Provided data>

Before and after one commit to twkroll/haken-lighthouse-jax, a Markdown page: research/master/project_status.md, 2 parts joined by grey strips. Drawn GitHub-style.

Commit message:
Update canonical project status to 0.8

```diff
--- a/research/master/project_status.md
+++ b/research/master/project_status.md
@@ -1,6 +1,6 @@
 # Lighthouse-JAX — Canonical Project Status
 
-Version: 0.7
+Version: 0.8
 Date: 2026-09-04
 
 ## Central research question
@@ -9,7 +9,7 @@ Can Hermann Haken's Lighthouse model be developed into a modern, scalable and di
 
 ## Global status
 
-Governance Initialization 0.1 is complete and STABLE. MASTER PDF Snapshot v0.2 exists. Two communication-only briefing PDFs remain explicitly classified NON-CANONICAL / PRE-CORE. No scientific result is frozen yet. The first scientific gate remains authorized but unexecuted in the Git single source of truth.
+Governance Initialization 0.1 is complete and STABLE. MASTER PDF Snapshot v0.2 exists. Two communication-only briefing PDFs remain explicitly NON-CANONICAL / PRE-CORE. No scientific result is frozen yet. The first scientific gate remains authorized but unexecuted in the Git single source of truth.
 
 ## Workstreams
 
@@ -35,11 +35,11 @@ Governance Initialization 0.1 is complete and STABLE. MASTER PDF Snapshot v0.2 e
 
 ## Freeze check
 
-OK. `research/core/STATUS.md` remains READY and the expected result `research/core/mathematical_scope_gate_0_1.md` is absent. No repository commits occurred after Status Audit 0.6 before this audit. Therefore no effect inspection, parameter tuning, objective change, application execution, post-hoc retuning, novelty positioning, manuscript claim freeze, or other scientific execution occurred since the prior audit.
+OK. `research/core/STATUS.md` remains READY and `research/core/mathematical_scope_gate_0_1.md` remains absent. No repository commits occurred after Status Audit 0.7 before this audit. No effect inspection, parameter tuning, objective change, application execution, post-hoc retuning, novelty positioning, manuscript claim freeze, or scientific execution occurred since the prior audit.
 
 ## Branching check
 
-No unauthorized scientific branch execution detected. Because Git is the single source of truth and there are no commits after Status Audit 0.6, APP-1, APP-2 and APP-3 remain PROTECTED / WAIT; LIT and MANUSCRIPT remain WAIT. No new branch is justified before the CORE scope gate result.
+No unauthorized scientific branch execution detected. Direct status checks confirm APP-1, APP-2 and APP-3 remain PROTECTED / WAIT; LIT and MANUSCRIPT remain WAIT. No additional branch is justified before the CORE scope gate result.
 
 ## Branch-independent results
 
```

Problem description>
Would you copy out all of the entries exactly?

Solution to the problem>
Before and after one commit to twkroll/haken-lighthouse-jax, a Markdown page: research/master/project_status.md, 2 parts joined by grey strips. Drawn GitHub-style.

Commit message:
Update canonical project status to 0.8

```diff
--- a/research/master/project_status.md
+++ b/research/master/project_status.md
@@ -1,6 +1,6 @@
 # Lighthouse-JAX — Canonical Project Status
 
-Version: 0.7
+Version: 0.8
 Date: 2026-09-04
 
 ## Central research question
@@ -9,7 +9,7 @@ Can Hermann Haken's Lighthouse model be developed into a modern, scalable and di
 
 ## Global status
 
-Governance Initialization 0.1 is complete and STABLE. MASTER PDF Snapshot v0.2 exists. Two communication-only briefing PDFs remain explicitly classified NON-CANONICAL / PRE-CORE. No scientific result is frozen yet. The first scientific gate remains authorized but unexecuted in the Git single source of truth.
+Governance Initialization 0.1 is complete and STABLE. MASTER PDF Snapshot v0.2 exists. Two communication-only briefing PDFs remain explicitly NON-CANONICAL / PRE-CORE. No scientific result is frozen yet. The first scientific gate remains authorized but unexecuted in the Git single source of truth.
 
 ## Workstreams
 
@@ -35,11 +35,11 @@ Governance Initialization 0.1 is complete and STABLE. MASTER PDF Snapshot v0.2 e
 
 ## Freeze check
 
-OK. `research/core/STATUS.md` remains READY and the expected result `research/core/mathematical_scope_gate_0_1.md` is absent. No repository commits occurred after Status Audit 0.6 before this audit. Therefore no effect inspection, parameter tuning, objective change, application execution, post-hoc retuning, novelty positioning, manuscript claim freeze, or other scientific execution occurred since the prior audit.
+OK. `research/core/STATUS.md` remains READY and `research/core/mathematical_scope_gate_0_1.md` remains absent. No repository commits occurred after Status Audit 0.7 before this audit. No effect inspection, parameter tuning, objective change, application execution, post-hoc retuning, novelty positioning, manuscript claim freeze, or scientific execution occurred since the prior audit.
 
 ## Branching check
 
-No unauthorized scientific branch execution detected. Because Git is the single source of truth and there are no commits after Status Audit 0.6, APP-1, APP-2 and APP-3 remain PROTECTED / WAIT; LIT and MANUSCRIPT remain WAIT. No new branch is justified before the CORE scope gate result.
+No unauthorized scientific branch execution detected. Direct status checks confirm APP-1, APP-2 and APP-3 remain PROTECTED / WAIT; LIT and MANUSCRIPT remain WAIT. No additional branch is justified before the CORE scope gate result.
 
 ## Branch-independent results
 
```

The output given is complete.